[Opening Entries shown section]

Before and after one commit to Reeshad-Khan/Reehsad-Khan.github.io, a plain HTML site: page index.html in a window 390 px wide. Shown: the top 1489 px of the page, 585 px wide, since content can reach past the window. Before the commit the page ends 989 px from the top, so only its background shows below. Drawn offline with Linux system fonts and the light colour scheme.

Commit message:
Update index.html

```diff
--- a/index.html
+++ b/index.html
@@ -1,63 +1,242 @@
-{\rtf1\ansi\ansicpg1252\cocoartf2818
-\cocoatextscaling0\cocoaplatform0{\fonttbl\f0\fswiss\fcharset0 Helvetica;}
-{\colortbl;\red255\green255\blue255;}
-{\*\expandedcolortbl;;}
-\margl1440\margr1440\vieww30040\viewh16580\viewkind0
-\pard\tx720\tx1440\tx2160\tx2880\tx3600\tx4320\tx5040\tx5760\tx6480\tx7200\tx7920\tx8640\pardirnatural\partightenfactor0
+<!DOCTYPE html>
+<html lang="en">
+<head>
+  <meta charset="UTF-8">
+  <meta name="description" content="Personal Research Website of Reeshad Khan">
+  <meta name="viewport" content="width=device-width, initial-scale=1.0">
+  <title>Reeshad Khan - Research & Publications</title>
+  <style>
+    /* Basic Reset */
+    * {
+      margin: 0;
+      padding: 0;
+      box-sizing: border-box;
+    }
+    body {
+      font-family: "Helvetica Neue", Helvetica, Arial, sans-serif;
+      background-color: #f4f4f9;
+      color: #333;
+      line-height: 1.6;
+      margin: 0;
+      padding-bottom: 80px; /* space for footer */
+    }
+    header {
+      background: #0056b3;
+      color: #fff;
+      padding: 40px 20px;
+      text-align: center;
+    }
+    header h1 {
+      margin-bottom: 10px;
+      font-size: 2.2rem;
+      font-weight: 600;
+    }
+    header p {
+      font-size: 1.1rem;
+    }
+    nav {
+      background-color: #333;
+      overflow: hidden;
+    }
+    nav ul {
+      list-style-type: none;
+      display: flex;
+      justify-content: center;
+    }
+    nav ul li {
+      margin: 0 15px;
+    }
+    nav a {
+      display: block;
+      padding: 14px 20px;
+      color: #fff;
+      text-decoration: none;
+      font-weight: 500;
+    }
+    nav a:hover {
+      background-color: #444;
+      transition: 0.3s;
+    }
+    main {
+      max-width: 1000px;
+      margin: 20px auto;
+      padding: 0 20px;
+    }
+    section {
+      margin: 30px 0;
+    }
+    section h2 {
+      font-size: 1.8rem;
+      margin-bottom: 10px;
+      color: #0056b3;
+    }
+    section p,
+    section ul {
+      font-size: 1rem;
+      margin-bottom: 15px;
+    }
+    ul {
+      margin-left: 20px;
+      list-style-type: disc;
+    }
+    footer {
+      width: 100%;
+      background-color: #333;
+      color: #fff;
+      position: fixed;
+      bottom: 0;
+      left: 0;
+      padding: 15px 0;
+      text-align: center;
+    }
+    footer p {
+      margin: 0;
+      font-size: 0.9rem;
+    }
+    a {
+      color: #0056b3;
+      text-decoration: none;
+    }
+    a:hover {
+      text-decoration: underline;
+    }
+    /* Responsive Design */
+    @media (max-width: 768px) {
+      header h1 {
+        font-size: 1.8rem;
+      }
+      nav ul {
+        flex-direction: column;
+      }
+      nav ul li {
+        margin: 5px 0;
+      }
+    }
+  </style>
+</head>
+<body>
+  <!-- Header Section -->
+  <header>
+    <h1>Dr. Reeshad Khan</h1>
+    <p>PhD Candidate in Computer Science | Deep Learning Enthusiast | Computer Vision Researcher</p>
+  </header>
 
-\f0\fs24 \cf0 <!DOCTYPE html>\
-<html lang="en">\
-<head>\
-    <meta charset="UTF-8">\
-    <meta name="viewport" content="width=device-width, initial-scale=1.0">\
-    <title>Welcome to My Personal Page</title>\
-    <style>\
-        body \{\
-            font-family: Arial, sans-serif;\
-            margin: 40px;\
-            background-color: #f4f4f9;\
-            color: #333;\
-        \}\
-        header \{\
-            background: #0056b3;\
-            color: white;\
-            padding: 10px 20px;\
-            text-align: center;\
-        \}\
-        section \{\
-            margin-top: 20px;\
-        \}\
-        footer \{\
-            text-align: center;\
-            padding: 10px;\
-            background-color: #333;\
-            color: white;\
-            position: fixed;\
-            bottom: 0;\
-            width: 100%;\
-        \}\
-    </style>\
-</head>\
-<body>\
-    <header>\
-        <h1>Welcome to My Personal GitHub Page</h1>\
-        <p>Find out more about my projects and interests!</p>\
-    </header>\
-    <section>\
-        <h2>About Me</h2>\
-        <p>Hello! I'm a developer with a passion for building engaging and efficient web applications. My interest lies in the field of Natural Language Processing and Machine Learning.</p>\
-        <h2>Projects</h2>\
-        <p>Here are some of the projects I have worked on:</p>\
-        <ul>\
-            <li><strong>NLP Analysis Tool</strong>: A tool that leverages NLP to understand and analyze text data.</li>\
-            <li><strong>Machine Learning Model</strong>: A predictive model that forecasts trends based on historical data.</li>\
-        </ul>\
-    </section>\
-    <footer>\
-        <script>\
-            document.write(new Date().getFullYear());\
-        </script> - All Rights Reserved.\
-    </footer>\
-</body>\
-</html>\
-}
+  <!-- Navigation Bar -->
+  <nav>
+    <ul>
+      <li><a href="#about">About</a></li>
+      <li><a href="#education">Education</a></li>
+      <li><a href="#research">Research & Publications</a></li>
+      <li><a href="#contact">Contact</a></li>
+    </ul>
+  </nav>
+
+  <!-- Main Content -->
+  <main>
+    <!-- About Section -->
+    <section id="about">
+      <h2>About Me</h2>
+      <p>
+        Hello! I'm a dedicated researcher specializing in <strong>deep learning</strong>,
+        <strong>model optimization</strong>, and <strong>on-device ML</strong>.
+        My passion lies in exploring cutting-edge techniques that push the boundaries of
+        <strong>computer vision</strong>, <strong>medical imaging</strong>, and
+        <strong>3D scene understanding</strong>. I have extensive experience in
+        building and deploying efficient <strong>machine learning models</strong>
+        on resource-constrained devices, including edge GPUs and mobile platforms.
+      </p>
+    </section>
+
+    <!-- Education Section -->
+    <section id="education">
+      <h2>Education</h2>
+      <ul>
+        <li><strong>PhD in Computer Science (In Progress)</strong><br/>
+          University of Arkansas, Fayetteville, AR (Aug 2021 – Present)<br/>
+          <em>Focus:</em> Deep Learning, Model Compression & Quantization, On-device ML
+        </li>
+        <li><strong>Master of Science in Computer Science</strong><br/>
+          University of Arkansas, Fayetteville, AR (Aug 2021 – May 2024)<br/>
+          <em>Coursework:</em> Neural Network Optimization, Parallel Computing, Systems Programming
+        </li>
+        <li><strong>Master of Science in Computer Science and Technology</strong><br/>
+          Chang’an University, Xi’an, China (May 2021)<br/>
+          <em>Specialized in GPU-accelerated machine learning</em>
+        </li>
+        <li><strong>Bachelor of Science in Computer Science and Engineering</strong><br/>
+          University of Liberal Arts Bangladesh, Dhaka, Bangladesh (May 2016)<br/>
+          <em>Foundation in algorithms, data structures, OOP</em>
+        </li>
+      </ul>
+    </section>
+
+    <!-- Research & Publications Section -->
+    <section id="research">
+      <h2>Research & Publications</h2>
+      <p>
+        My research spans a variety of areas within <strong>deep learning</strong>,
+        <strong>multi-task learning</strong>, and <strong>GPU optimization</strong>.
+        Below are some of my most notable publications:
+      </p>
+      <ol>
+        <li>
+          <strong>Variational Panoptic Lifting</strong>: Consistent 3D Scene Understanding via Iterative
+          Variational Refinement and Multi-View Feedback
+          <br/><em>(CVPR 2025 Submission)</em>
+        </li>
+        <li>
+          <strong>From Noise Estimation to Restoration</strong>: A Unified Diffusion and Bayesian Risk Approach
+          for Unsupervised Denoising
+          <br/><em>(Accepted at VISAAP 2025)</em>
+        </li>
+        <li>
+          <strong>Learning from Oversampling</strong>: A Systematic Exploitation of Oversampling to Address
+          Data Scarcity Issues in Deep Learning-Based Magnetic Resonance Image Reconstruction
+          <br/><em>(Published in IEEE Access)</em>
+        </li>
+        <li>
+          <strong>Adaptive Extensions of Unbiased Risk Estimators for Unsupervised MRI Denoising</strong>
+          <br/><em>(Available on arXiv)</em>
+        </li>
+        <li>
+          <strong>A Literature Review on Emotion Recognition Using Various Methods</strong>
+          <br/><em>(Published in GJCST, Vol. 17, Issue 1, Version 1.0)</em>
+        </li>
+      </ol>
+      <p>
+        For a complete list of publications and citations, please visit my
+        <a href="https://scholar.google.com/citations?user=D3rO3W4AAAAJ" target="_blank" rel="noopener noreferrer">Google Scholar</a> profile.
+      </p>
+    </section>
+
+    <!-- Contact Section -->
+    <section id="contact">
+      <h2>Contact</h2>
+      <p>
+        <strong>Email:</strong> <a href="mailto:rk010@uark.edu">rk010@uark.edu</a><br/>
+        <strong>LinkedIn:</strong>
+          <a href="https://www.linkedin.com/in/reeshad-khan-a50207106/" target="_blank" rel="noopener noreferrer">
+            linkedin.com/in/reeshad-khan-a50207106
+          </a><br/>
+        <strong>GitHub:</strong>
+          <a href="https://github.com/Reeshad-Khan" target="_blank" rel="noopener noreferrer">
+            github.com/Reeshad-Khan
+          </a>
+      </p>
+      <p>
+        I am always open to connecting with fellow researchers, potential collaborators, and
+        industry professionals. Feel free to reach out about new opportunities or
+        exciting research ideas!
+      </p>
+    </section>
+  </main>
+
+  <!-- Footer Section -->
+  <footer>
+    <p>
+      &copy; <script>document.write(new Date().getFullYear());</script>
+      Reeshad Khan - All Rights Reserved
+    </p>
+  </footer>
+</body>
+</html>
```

[Closing Entries shown section]

_Task objective_
Using the entries, return every line where the word "padding" can be found.

_Solution to this task_
+      padding: 0;
+      padding-bottom: 80px; /* space for footer */
+      padding: 40px 20px;
+      padding: 14px 20px;
+      padding: 0 20px;
+      padding: 15px 0;
-            padding: 10px 20px;\
-            padding: 10px;\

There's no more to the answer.